*Task objective*
Below are records; report the number of lines among them that include the word "phenotypes", and nothing further.

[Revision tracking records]

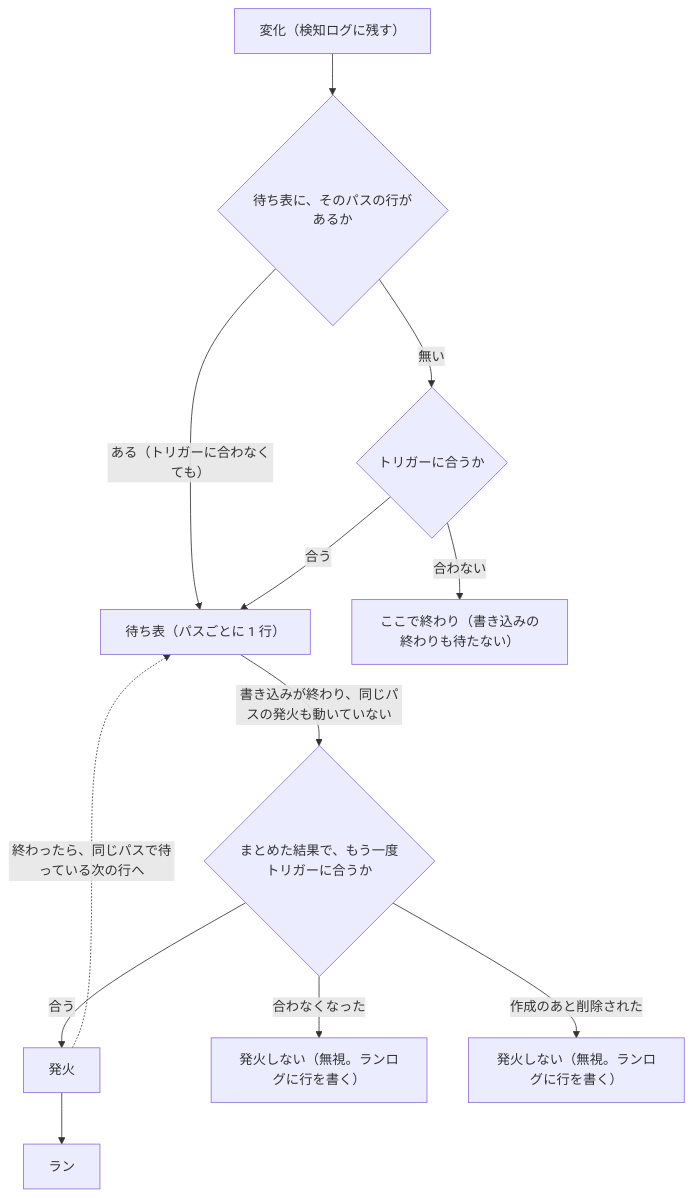
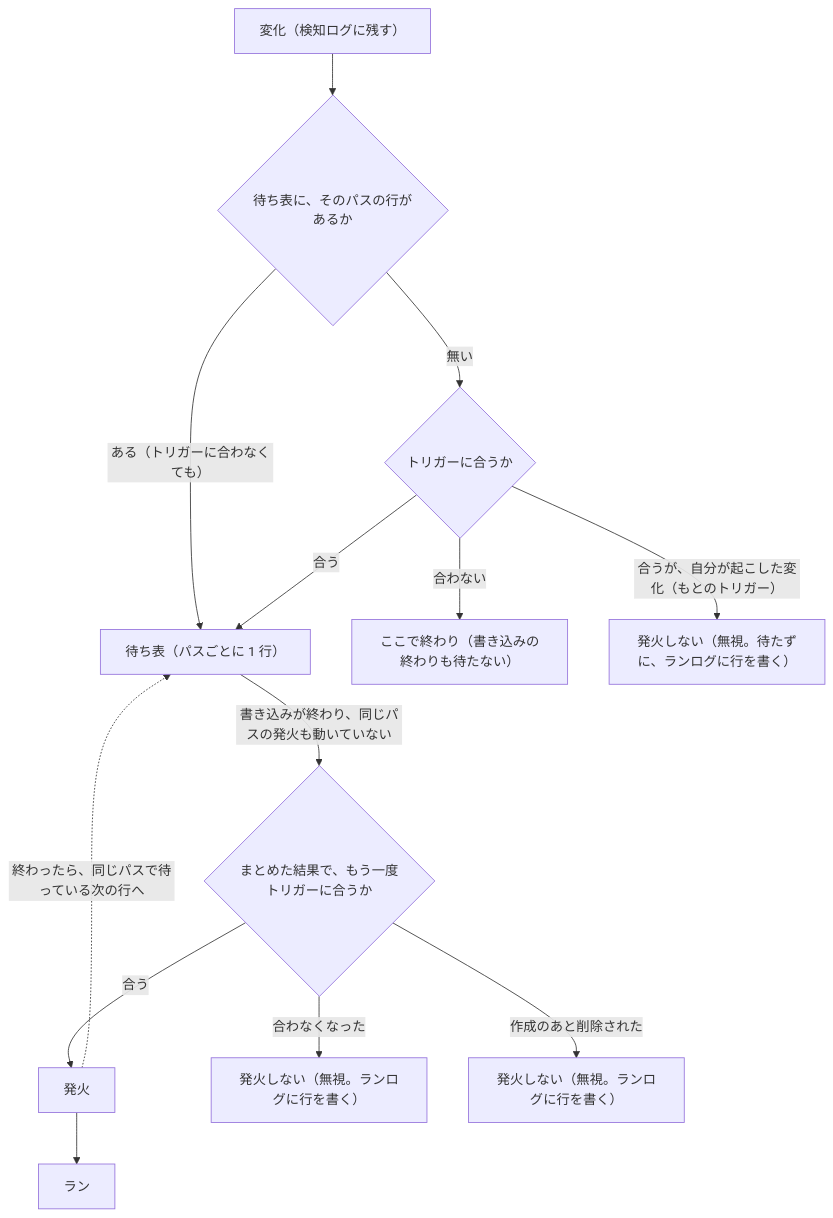
Before and after one commit to capypara20/Foxonar: the fourth of 4 diagrams in docs/design.ja.md, drawn with Mermaid. The commit also changed other lines of this file and 18 other files, not shown here.

````diff
--- a/docs/design.ja.md
+++ b/docs/design.ja.md
@@ -491,14 +511,15 @@
 ```mermaid
 flowchart TD
   change["変化（検知ログに残す）"] --> row{"待ち表に、そのパスの行があるか"}
   row -->|ある（トリガーに合わなくても）| pending
   row -->|無い| match{"トリガーに合うか"}
   match -->|合わない| stop["ここで終わり（書き込みの終わりも待たない）"]
   match -->|合う| pending["待ち表（パスごとに 1 行）"]
+  match -->|合うが、自分が起こした変化（もとのトリガー）| selfign["発火しない（無視。待たずに、ランログに行を書く）"]
   pending -->|書き込みが終わり、同じパスの発火も動いていない| check{"まとめた結果で、もう一度トリガーに合うか"}
   check -->|合う| firing["発火"]
   check -->|合わなくなった| nofire["発火しない（無視。ランログに行を書く）"]
   check -->|作成のあと削除された| ignore["発火しない（無視。ランログに行を書く）"]
   firing --> run["ラン"]
   firing -.->|終わったら、同じパスで待っている次の行へ| pending
 ```
````
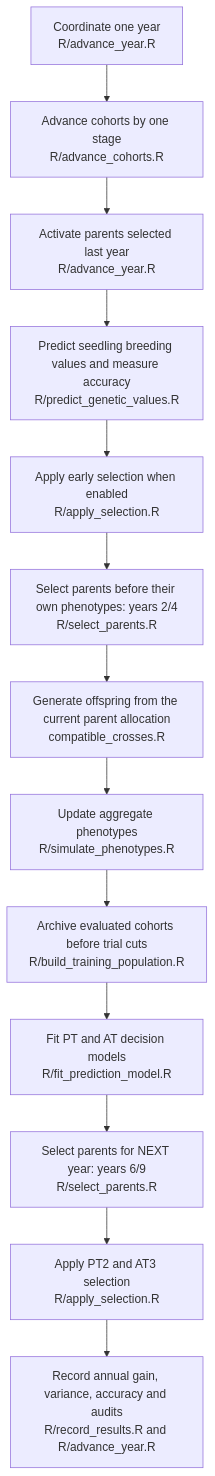
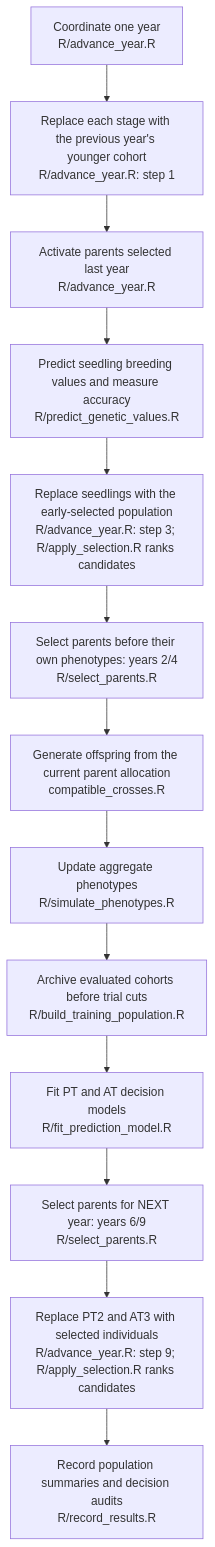
Before and after one commit to jorgemasgomez/almondsim: the second of 3 diagrams in 02_ClonalBreeding/PIPELINE.md, drawn with Mermaid. The commit also changed other lines of this file and 14 other files, not shown here.

````diff
--- a/02_ClonalBreeding/PIPELINE.md
+++ b/02_ClonalBreeding/PIPELINE.md
@@ -42,15 +42,15 @@
 ```mermaid
 flowchart TD
-    Year["Coordinate one year<br/>R/advance_year.R"] --> Age["Advance cohorts by one stage<br/>R/advance_cohorts.R"]
+    Year["Coordinate one year<br/>R/advance_year.R"] --> Age["Replace each stage with the previous year's younger cohort<br/>R/advance_year.R: step 1"]
     Age --> Pending["Activate parents selected last year<br/>R/advance_year.R"]
     Pending --> Predict["Predict seedling breeding values and measure accuracy<br/>R/predict_genetic_values.R"]
-    Predict --> Early["Apply early selection when enabled<br/>R/apply_selection.R"]
+    Predict --> Early["Replace seedlings with the early-selected population<br/>R/advance_year.R: step 3; R/apply_selection.R ranks candidates"]
     Early --> Young["Select parents before their own phenotypes: years 2/4<br/>R/select_parents.R"]
     Young --> Cross["Generate offspring from the current parent allocation<br/>compatible_crosses.R"]
     Cross --> Pheno["Update aggregate phenotypes<br/>R/simulate_phenotypes.R"]
     Pheno --> Archive["Archive evaluated cohorts before trial cuts<br/>R/build_training_population.R"]
     Archive --> Fit["Fit PT and AT decision models<br/>R/fit_prediction_model.R"]
     Fit --> Adult["Select parents for NEXT year: years 6/9<br/>R/select_parents.R"]
-    Adult --> Trials["Apply PT2 and AT3 selection<br/>R/apply_selection.R"]
-    Trials --> Record["Record annual gain, variance, accuracy and audits<br/>R/record_results.R and R/advance_year.R"]
+    Adult --> Trials["Replace PT2 and AT3 with selected individuals<br/>R/advance_year.R: step 9; R/apply_selection.R ranks candidates"]
+    Trials --> Record["Record population summaries and decision audits<br/>R/record_results.R"]
 ```
````
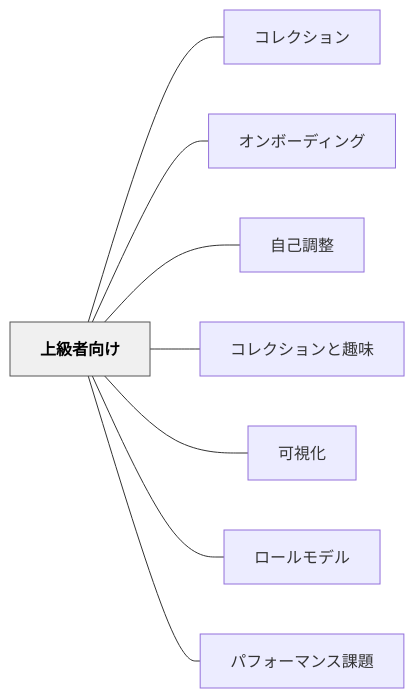
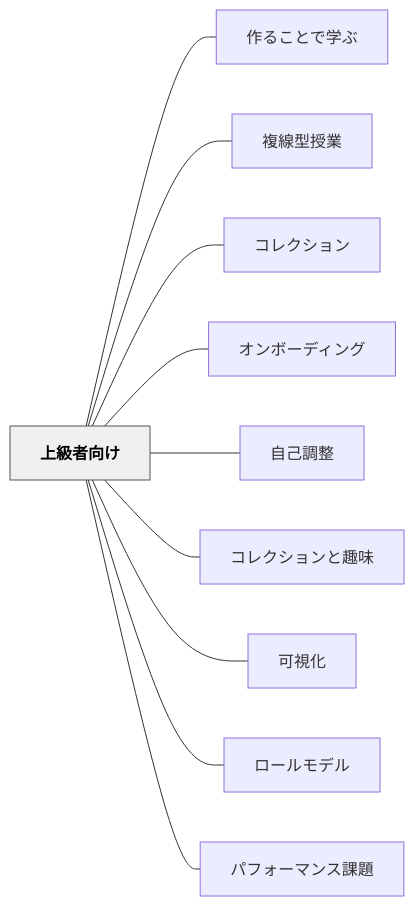
The diagram in content/パタン/上級者向け.md (unknownthings-ed-patterns/unknownthings-ed-patterns), drawn with Mermaid before and after one commit. The commit also changed other lines of this file and 100 other files, not shown here.

````diff
--- a/content/パタン/上級者向け.md
+++ b/content/パタン/上級者向け.md
@@ -82,22 +84,26 @@
 ```mermaid
 flowchart LR
     ne4b88ae7b49ae88085e59091e38191["上級者向け"]
+    ne4bd9ce3828be38193e381a8e381a7e5ada6e381b6["作ることで学ぶ"]
+    ne8a487e7b79ae59e8be68e88e6a5ad["複線型授業"]
     ne382b3e383ace382afe382b7e383a7e383b3["コレクション"]
     ne382aae383b3e3839ce383bce38387e382a3e383b3e382b0["オンボーディング"]
     ne887aae5b7b1e8aabfe695b4["自己調整"]
     ne382b3e383ace382afe382b7e383a7e383b3e381a8e8b6a3e591b3["コレクションと趣味"]
     ne58fafe8a696e58c96["可視化"]
     ne383ade383bce383abe383a2e38387e383ab["ロールモデル"]
     ne38391e38395e382a9e383bce3839ee383b3e382b9e8aab2e9a18c["パフォーマンス課題"]
 
+    ne4b88ae7b49ae88085e59091e38191 --- ne4bd9ce3828be38193e381a8e381a7e5ada6e381b6
+    ne4b88ae7b49ae88085e59091e38191 --- ne8a487e7b79ae59e8be68e88e6a5ad
     ne4b88ae7b49ae88085e59091e38191 --- ne382b3e383ace382afe382b7e383a7e383b3
     ne4b88ae7b49ae88085e59091e38191 --- ne382aae383b3e3839ce383bce38387e382a3e383b3e382b0
     ne4b88ae7b49ae88085e59091e38191 --- ne887aae5b7b1e8aabfe695b4
     ne4b88ae7b49ae88085e59091e38191 --- ne382b3e383ace382afe382b7e383a7e383b3e381a8e8b6a3e591b3
     ne4b88ae7b49ae88085e59091e38191 --- ne58fafe8a696e58c96
     ne4b88ae7b49ae88085e59091e38191 --- ne383ade383bce383abe383a2e38387e383ab
     ne4b88ae7b49ae88085e59091e38191 --- ne38391e38395e382a9e383bce3839ee383b3e382b9e8aab2e9a18c
 
     classDef hub fill:#f0f0f0,stroke:#555,color:#000,font-weight:bold
     class ne4b88ae7b49ae88085e59091e38191 hub
 ```
````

*Result*
2